Pearce’s entire family, whose unfailing support is clearly his touchstone, was on hand at Sundance. At a party for documentary films, Pearce wanted to know what I thought of the film and then offered up his own extended review. It was mostly positive. Whew!
I had a very political day and a half when I caught in succession Frieda Mock’s “Anita: Speaking Truth to Power,” about Anita Hill; “The World According to Dick Cheney,” directed by R.J. Cutler and Greg Finton; Alex Gibney’s marvelous “We Steal Secrets: The Story of WikiLeaks”; and Richard Rowley’s eye-opening “Dirty Wars,” which follows reporter/whistle-blower Jeremy Scahill’s investigations into covert military operations conducted by the United States in more than 70 countries, including some that are supposed American allies.
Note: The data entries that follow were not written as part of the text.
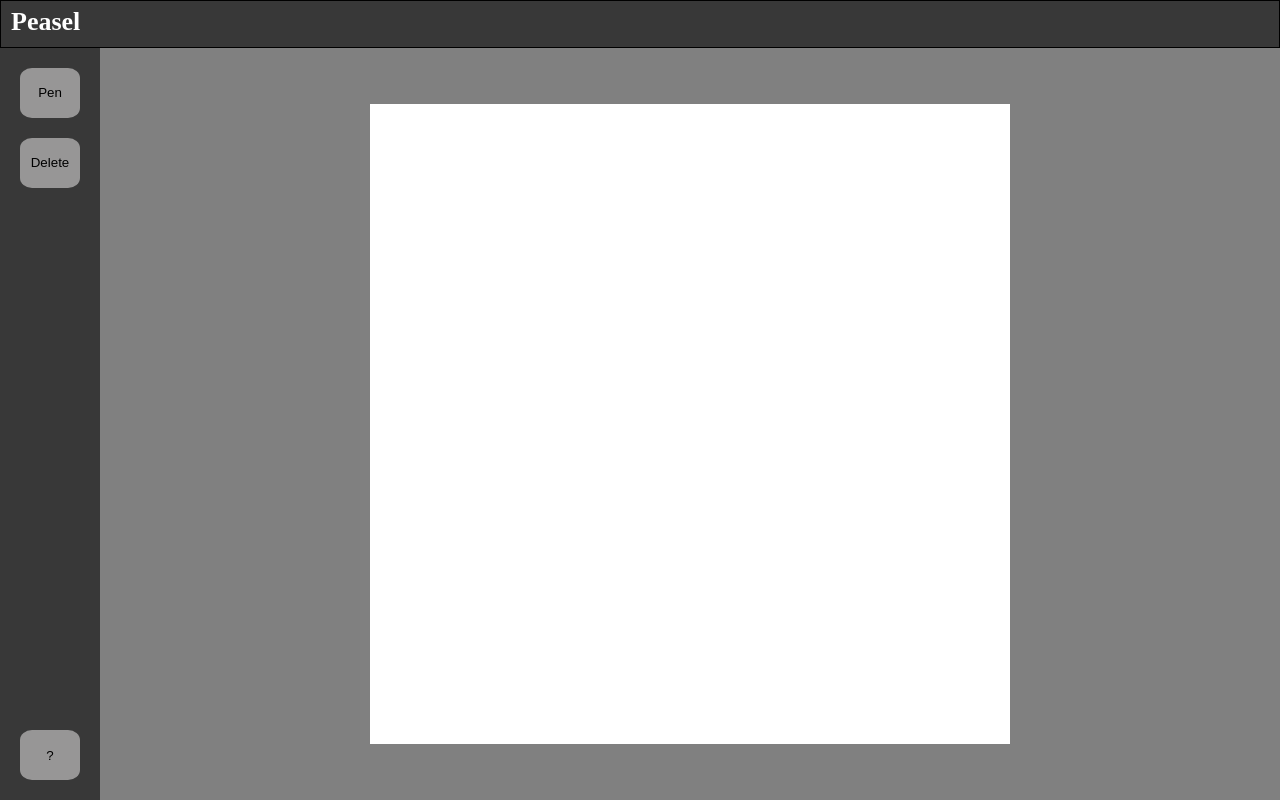
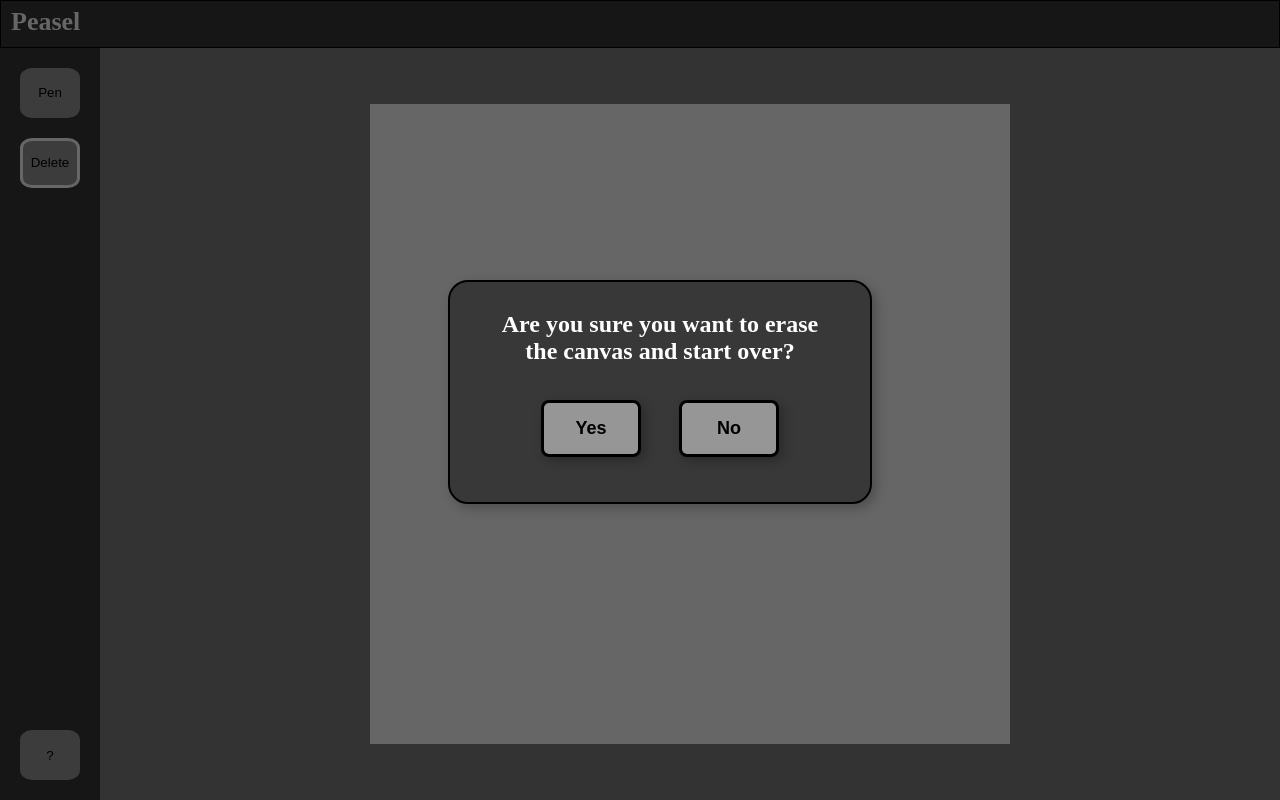
Before and after one commit to s-egge/peasel, a plain HTML site: page index.html in a window 1280 px wide. Both pictures are taken after a click on the button "Delete". Drawn offline with Linux system fonts and the light colour scheme.

Commit message:
delete canvas contents functionality added
- Delete button brings up modal asking if user wants to delete the whole canvas
- Yes erases the whole canvas and closes modal
- No just closes the modal

```diff
--- a/index.html
+++ b/index.html
@@ -10,6 +10,7 @@
   <body>
     <div id="header">Peasel</div>
     <div id="body-wrapper">
+
         <div id="sidebar">
           <div id="tools">
             <button id="pen" class="sidebar-button">Pen</button>
@@ -17,9 +18,21 @@
           </div>
           <button id="help" class="sidebar-button">?</button>
         </div>
+
         <div id="canvas-wrapper">
             <canvas id="canvas"></canvas>
         </div>
+
+        <div id="modal-backdrop" class="hidden"></div>
+
+        <div class="modal hidden" id="delete-modal">
+          <p>Are you sure you want to erase the canvas and start over?</p>
+          <div id="delete-modal-buttons">
+              <button id="delete-yes">Yes</button>
+              <button  id="delete-no">No</button>
+          </div>
+      </div>
+
     </div>
   </body>
 </html>
--- a/index.js
+++ b/index.js
@@ -1,4 +1,7 @@
 var penButton = document.getElementById("pen")
+var deleteButton = document.getElementById("delete")
+var deleteYes = document.getElementById("delete-yes")
+var deleteNo = document.getElementById("delete-no")
 
 // canvas set-up
 var canvas = document.getElementById("canvas");
@@ -9,6 +12,28 @@ canvas.width = canvas.height
 //add pen button click functinality
 penButton.addEventListener('click', function() {
     penButton.classList.toggle("clicked");
+})
+
+//add delete button functinality
+deleteButton.addEventListener('click', function(){
+    deleteButton.classList.toggle("clicked");
+    document.getElementById("modal-backdrop").classList.toggle("hidden");
+    document.getElementById("delete-modal").classList.toggle("hidden");
+})
+
+//if user clicks yes, erase the whole canvas and close modals
+deleteYes.addEventListener('click', function(){
+    c.clearRect(0, 0, canvas.width, canvas.height);
+    deleteButton.classList.toggle("clicked");
+    document.getElementById("modal-backdrop").classList.toggle("hidden");
+    document.getElementById("delete-modal").classList.toggle("hidden");
+})
+
+//if user clicks no, close the modals
+deleteNo.addEventListener('click', function(){
+    deleteButton.classList.toggle("clicked");
+    document.getElementById("modal-backdrop").classList.toggle("hidden");
+    document.getElementById("delete-modal").classList.toggle("hidden");
 })
 
 
--- a/style.css
+++ b/style.css
@@ -64,10 +64,74 @@ body {
     border-radius: 20%;
 }
 
-.sidebar-button:hover {
+button:hover {
+    transform:scale(105%);
     background-color: rgb(194, 194, 194);
 }
 
 .clicked {
     border: 3px solid white;
 }
+
+/** modals **/
+#modal-backdrop{
+    position: absolute;
+    top: 0;
+    bottom: 0;
+    left: 0;
+    right: 0;
+    z-index: 1;
+    background-color: rgba(0, 0, 0, 0.60);
+}
+
+.modal {
+    display: flex;
+    flex-direction: column;
+    align-items: center;
+    justify-content: space-evenly;
+    position: fixed;
+    top:35%;
+    left:35%;
+    min-width: 400px;
+    min-height: 200px;
+    color: white;
+    font-weight: bold;
+    font-size:50px;
+    border: 2px solid black;
+    border-radius: 20px;
+    background-color: rgb(56, 56, 56);
+    padding: 10px;
+    box-shadow: 4px 4px 12px rgba(0, 0, 0, 0.25);
+}
+
+#delete-modal{
+    font-size: 24px;
+    z-index: 2;
+    text-align: center;
+}
+
+#delete-modal>p {
+    width: 350px;
+}
+
+#delete-modal-buttons>button{
+    margin: 16px;
+    padding: 15px;
+    background-color: rgb(151, 150, 150);
+    border-radius: 10px;
+    border: 3px solid black;
+    border-radius: 8px;
+    font-weight: bold;
+    box-shadow: 4px 4px 12px rgba(0, 0, 0, 0.25);
+    font-size: 18px;
+    width: 100px;
+}
+
+#delete-modal-buttons>button:hover {
+    transform:scale(105%);
+    background-color: rgb(194, 194, 194);
+}
+
+.hidden{
+    display: none !important;
+}
```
Hill, now an author and a professor at Brandeis University, showed up after the screening of “Anita,” which features ample testimony from the 1991 Senate Judiciary hearings in which 14 white men, headed up by then-Sen. Joe Biden, sat in mostly humiliating judgment of her charges of sexual harassment against US Supreme Court nominee Clarence Thomas. “I feel really good,” she beamingly told the packed house. About the issue of sexual harassment that she so much brought to the fore: “We have to commit ourselves to getting it right in the future.” And about that electric blue dress she wore to the hearings? “It became a fashion statement in Ghana.”
Dick Cheney cooperated on his documentary, which is even-handed even if its subject is not. Asked to name his main fault, he ponders for a long moment before coming up blank. Referred to in the film as “the most powerful unpresidential figure this country has ever known,” Cheney is not in the warm-and-fuzzy business. “If you want to be loved,” he says, “be a movie star.”
Over dinner I asked Alex Gibney about Julian Assange’s reaction to his film, which not only expertly delineates the history of WikiLeaks, the website that rocked the world, but also delves deeply into the psychology of its founder. “He’s already denounced it,” Gibney said. “And he hasn’t seen it.” As a consequence of sexual-harassment charges in Sweden, Assange has thus far escaped extradition by receiving asylum in the Ecuadorean Embassy in London. From there he has been furiously tweeting against Gibney and the film.